Stored dataset items:

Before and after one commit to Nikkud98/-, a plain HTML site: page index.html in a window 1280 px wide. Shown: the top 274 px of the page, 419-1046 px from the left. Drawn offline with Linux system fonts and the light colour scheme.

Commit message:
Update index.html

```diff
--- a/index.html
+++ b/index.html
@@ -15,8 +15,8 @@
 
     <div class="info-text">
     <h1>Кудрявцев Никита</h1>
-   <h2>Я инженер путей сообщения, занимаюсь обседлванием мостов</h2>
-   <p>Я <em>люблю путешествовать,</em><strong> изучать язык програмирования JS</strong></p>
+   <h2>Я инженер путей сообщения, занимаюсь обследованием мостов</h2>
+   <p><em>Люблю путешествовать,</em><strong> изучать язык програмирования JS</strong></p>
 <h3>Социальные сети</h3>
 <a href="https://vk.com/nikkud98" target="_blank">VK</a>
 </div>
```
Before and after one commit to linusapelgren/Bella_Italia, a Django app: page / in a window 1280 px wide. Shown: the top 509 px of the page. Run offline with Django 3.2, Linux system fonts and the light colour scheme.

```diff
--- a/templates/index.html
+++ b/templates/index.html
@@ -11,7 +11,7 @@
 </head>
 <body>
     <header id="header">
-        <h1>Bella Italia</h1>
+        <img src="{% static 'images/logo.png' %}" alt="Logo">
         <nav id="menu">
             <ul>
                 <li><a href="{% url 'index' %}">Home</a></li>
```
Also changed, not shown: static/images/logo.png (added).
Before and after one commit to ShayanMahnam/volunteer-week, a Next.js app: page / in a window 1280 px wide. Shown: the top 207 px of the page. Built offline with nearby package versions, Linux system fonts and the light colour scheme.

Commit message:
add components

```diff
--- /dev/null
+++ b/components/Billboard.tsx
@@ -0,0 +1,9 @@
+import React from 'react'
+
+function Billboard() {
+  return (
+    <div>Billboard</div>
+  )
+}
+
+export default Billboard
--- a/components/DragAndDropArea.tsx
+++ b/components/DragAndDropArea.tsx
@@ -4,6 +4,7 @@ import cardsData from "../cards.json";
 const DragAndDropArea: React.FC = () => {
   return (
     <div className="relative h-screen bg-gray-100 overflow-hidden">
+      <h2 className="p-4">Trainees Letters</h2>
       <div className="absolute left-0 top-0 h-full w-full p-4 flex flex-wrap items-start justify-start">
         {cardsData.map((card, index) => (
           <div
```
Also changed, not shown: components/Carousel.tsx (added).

TASK DIRECTIONS: Using the data above, print every record exactly as shown.

ANSWER SECTION:
Before and after one commit to Nikkud98/-, a plain HTML site: page index.html in a window 1280 px wide. Shown: the top 274 px of the page, 419-1046 px from the left. Drawn offline with Linux system fonts and the light colour scheme.

Commit message:
Update index.html

```diff
--- a/index.html
+++ b/index.html
@@ -15,8 +15,8 @@
 
     <div class="info-text">
     <h1>Кудрявцев Никита</h1>
-   <h2>Я инженер путей сообщения, занимаюсь обседлванием мостов</h2>
-   <p>Я <em>люблю путешествовать,</em><strong> изучать язык програмирования JS</strong></p>
+   <h2>Я инженер путей сообщения, занимаюсь обследованием мостов</h2>
+   <p><em>Люблю путешествовать,</em><strong> изучать язык програмирования JS</strong></p>
 <h3>Социальные сети</h3>
 <a href="https://vk.com/nikkud98" target="_blank">VK</a>
 </div>
```
Before and after one commit to linusapelgren/Bella_Italia, a Django app: page / in a window 1280 px wide. Shown: the top 509 px of the page. Run offline with Django 3.2, Linux system fonts and the light colour scheme.

```diff
--- a/templates/index.html
+++ b/templates/index.html
@@ -11,7 +11,7 @@
 </head>
 <body>
     <header id="header">
-        <h1>Bella Italia</h1>
+        <img src="{% static 'images/logo.png' %}" alt="Logo">
         <nav id="menu">
             <ul>
                 <li><a href="{% url 'index' %}">Home</a></li>
```
Also changed, not shown: static/images/logo.png (added).
Before and after one commit to ShayanMahnam/volunteer-week, a Next.js app: page / in a window 1280 px wide. Shown: the top 207 px of the page. Built offline with nearby package versions, Linux system fonts and the light colour scheme.

Commit message:
add components

```diff
--- /dev/null
+++ b/components/Billboard.tsx
@@ -0,0 +1,9 @@
+import React from 'react'
+
+function Billboard() {
+  return (
+    <div>Billboard</div>
+  )
+}
+
+export default Billboard
--- a/components/DragAndDropArea.tsx
+++ b/components/DragAndDropArea.tsx
@@ -4,6 +4,7 @@ import cardsData from "../cards.json";
 const DragAndDropArea: React.FC = () => {
   return (
     <div className="relative h-screen bg-gray-100 overflow-hidden">
+      <h2 className="p-4">Trainees Letters</h2>
       <div className="absolute left-0 top-0 h-full w-full p-4 flex flex-wrap items-start justify-start">
         {cardsData.map((card, index) => (
           <div
```
Also changed, not shown: components/Carousel.tsx (added).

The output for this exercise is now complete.